When discussing medical devices such as pacemakers and implantable cardioverter defibrillators (ICD), often people who have been unaffected assume that these devices are only necessary for the elderly. What’s more, they may assume that living a healthy lifestyle ensures that you will not need one.

Danish footballer Christian Eriksen suffered a cardiac arrest during Euro 2020.  As worried family, friends and fans looked on, he was resuscitated on the pitch. Fortunately, he recovered, and was promptly fitted with an ICD – a small device that can treat people with dangerous abnormal heart rhythms by sending electrical pulses to the heart.

As a 29-year old professional athlete, many were shocked at his sudden collapse, but this isn’t the first time that something like this has happened. In 2012, English footballer Fabrice Ndala Muamba suffered cardiac arrest and collapsed during the first half of an FA Cup quarter-final match. Cameras kept a respectable distance as Muamba was resuscitated on the pitch with numerous defibrillator shocks. He was later fitted with an ICD. After Eriksen’s collapse, Muamba expressed his sympathies and support in a BBC radio interview.

In 2008, Beligian footballer Anthony Van Loo was fitted with an ICD following the diagnosis of a heart condition. Fans and teammates were shocked when he suffered cardiac arrest during a match the following year, but onlookers saw how the ICD device saved his life.
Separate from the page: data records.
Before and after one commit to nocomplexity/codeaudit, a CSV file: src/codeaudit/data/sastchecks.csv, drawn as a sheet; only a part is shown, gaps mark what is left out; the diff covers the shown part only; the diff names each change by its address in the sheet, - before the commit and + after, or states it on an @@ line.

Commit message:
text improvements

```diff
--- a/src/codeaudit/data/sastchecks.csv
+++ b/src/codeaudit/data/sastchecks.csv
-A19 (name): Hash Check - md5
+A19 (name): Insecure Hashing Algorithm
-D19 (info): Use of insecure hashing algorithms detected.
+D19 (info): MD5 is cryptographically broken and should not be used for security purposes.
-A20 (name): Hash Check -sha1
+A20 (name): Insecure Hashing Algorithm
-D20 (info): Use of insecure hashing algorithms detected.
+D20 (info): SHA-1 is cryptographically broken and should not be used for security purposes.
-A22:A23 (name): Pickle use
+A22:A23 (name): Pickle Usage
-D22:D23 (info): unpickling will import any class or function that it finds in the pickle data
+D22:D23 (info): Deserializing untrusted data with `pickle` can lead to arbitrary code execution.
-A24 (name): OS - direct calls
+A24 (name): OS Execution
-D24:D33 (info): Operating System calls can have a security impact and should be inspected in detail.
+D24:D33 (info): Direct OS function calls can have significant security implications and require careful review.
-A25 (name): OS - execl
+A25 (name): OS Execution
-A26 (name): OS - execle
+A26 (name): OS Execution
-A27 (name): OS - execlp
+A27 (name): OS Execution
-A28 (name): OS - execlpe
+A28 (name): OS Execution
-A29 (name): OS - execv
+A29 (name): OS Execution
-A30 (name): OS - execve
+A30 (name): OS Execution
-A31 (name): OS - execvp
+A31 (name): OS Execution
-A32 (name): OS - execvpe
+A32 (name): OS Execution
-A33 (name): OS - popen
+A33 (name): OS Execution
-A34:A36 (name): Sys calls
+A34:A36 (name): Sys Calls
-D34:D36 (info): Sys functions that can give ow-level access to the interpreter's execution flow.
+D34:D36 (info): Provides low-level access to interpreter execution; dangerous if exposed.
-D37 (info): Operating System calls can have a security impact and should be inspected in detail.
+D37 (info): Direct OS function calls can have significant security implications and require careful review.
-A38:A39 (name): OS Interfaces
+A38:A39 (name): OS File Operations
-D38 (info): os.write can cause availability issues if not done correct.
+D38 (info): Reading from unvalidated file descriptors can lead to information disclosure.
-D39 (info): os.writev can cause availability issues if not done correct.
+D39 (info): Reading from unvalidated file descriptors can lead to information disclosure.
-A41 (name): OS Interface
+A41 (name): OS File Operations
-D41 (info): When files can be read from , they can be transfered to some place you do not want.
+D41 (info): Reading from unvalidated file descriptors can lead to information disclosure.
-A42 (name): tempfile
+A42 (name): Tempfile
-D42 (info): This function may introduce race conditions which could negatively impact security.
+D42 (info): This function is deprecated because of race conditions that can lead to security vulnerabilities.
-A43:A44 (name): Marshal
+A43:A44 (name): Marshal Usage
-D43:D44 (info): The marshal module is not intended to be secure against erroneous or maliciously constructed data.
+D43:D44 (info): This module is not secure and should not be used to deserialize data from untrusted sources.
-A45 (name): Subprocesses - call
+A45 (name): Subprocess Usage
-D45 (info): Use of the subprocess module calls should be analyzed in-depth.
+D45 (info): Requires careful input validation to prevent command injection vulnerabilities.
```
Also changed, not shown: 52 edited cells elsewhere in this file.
Video footage shows Van Loo’s leg twitching after he collapsed, which indicated that the ICD was firing. Without this medical device, immediate medical intervention is required – as was the case with Muamba and Erikson.

Thanks to the hard work of field-side medical teams and hospital staff, these three men have recovered and are living their life with their ICD, but how do these devices work?

An ICD is placed under the skin, typically in the space below the clavicle, in order to monitor heart rate. Thin medical wires connect the ICD to the heart, where it continually checks heart rate and rhythm using electrodes. If the ICD picks up a dangerous heart rhythm, it can intervene in several ways. For pacing, it delivers a series of fast-paced, low-voltage electrical impulses to correct the heart rhythm. For cardioversion, it delivers one or more small electric shocks. For defibrillation, the treatment that saved these young footballers’ lives, one or more larger electric shocks are delivered to restore a healthy heart rhythm.

Implantable cardioverter defibrillators are used by a wide range of people who have experienced a life-threatening abnormal heart rhythm and are at risk of it happening again, or whose tests have shown they are at risk of one in the future, often due to inherited conditions such as Cardiomyopathy, Long QT syndrome or Brugada syndrome.

Patients who have heart failure and are at risk of developing a life-threatening heart rhythm require cardiac resynchronisation therapy with a defibrillator (CRT-D), which is a device that combines a pacemaker with an ICD.

Companies such as Sandvik manufacture medical device wire used in ICDs and pacemakers, by combining metallurgy, process development methods and coatings to configure components that are perfectly calibrated for the application.

According to Lena Wiig Boström, Marketing Communications Manager at business unit Medical:  “It’s very rewarding for us at Sandvik to know that the wires we make are used in applications such as heart starters or heart pacemakers. They both save lives and make it possible for people to live a normal life”.

For more information about EXERA® fine medical wire, including a full list of materials or to contact Sandvik about developing a medical field device, visit their website or download the whitepaper below.